**Problem requirements:**
Below are the records. State how many of their lines contain "README", with nothing else.

**Edit difference data:**
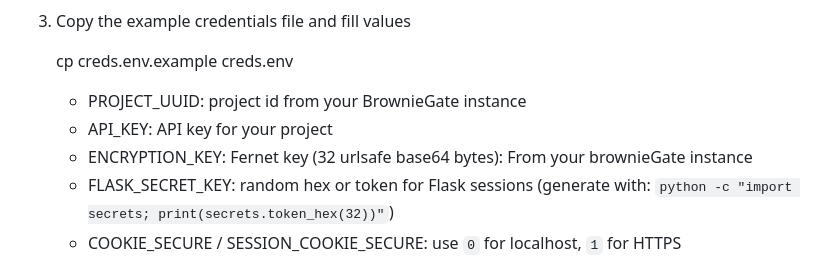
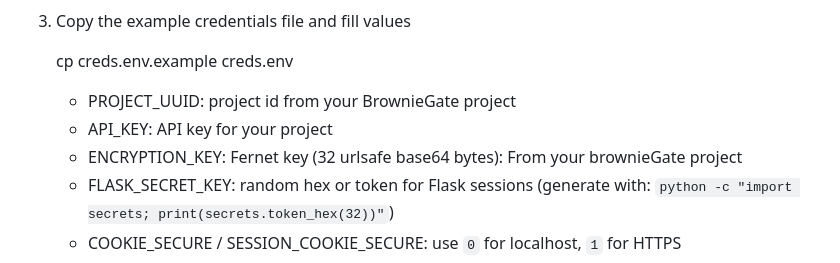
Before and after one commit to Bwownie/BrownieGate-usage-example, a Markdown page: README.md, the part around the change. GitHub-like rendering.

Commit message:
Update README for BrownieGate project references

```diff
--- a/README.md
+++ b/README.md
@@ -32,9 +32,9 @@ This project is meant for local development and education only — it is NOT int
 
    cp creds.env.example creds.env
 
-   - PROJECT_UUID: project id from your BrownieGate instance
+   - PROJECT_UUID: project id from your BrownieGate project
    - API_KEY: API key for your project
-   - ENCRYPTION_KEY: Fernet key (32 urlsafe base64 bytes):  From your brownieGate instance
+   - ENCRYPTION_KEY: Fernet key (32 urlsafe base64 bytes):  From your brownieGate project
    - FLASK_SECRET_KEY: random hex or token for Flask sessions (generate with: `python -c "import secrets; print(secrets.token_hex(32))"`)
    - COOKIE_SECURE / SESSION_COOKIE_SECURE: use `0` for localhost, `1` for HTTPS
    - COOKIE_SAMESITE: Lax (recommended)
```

---

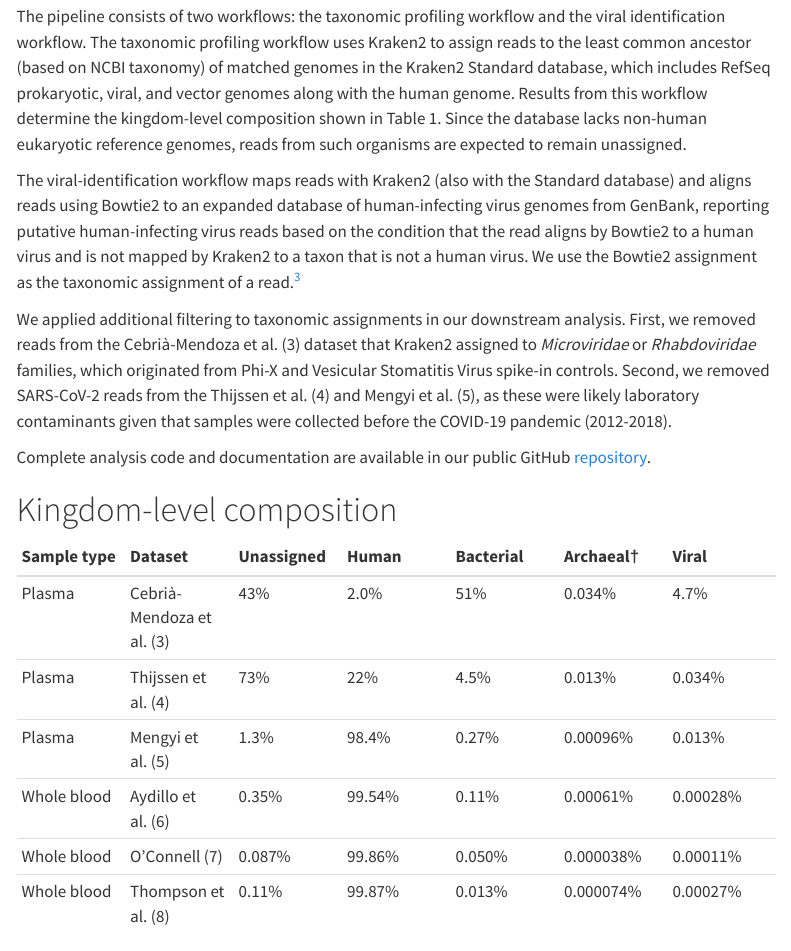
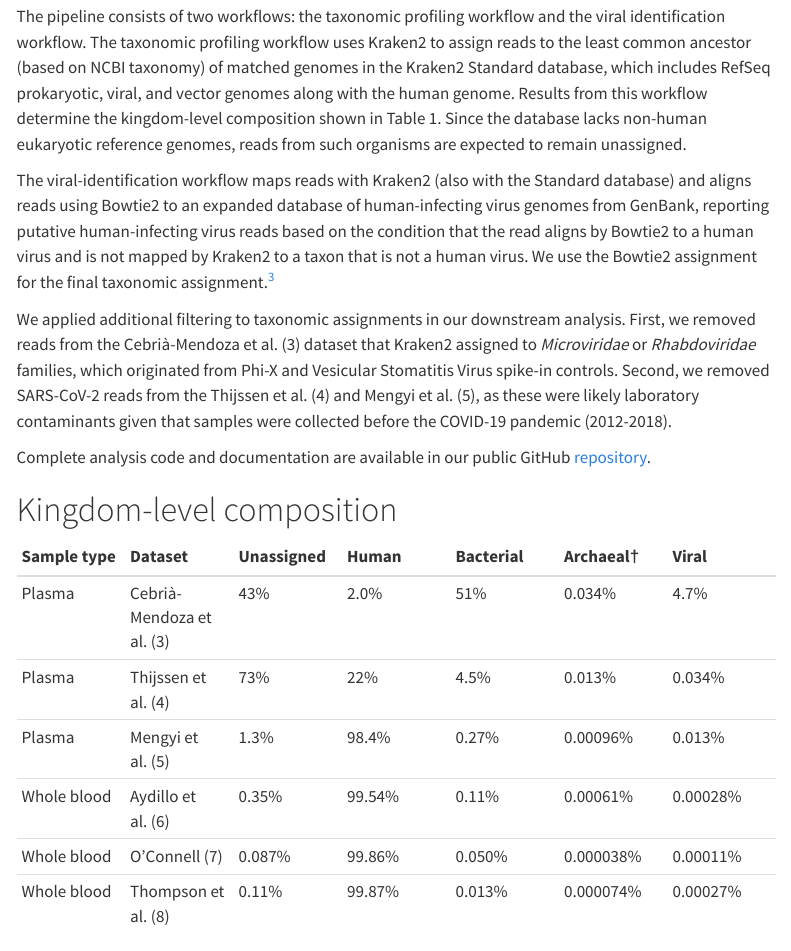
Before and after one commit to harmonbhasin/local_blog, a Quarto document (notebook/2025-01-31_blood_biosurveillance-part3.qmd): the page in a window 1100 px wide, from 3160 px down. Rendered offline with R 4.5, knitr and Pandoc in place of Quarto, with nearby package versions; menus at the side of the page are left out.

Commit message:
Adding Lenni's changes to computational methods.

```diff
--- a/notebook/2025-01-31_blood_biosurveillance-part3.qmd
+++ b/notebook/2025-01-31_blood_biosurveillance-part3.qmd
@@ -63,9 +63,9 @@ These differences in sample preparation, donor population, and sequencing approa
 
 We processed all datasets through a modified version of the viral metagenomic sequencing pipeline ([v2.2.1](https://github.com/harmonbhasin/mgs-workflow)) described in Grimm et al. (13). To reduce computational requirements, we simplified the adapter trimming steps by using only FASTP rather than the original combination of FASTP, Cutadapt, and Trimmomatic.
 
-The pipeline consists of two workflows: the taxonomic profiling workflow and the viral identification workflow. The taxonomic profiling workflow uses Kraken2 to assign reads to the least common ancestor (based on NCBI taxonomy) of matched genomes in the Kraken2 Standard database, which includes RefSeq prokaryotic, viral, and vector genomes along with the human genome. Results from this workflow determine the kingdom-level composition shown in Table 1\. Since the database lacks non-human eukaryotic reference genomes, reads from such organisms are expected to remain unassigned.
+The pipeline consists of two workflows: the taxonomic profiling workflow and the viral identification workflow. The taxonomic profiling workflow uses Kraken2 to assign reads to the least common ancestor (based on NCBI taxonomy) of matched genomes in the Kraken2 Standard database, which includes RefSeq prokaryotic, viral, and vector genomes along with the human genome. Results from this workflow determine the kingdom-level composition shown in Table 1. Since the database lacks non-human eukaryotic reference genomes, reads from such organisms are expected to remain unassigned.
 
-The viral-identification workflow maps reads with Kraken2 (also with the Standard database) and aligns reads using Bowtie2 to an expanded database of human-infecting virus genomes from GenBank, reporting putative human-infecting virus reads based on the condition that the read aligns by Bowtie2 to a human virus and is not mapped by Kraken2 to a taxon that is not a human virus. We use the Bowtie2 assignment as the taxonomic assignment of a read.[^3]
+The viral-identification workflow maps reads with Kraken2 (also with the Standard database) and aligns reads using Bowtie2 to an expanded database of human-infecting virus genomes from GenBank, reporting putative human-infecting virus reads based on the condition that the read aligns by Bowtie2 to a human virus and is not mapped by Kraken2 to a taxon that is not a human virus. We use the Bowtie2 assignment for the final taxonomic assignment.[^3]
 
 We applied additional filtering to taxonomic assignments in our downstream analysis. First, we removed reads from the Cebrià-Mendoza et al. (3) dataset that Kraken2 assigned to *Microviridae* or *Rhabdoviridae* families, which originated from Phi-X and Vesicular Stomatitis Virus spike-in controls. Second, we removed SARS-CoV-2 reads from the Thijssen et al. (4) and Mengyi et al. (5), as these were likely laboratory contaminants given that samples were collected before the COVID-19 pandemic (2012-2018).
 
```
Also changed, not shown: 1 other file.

**Solved problem:**
4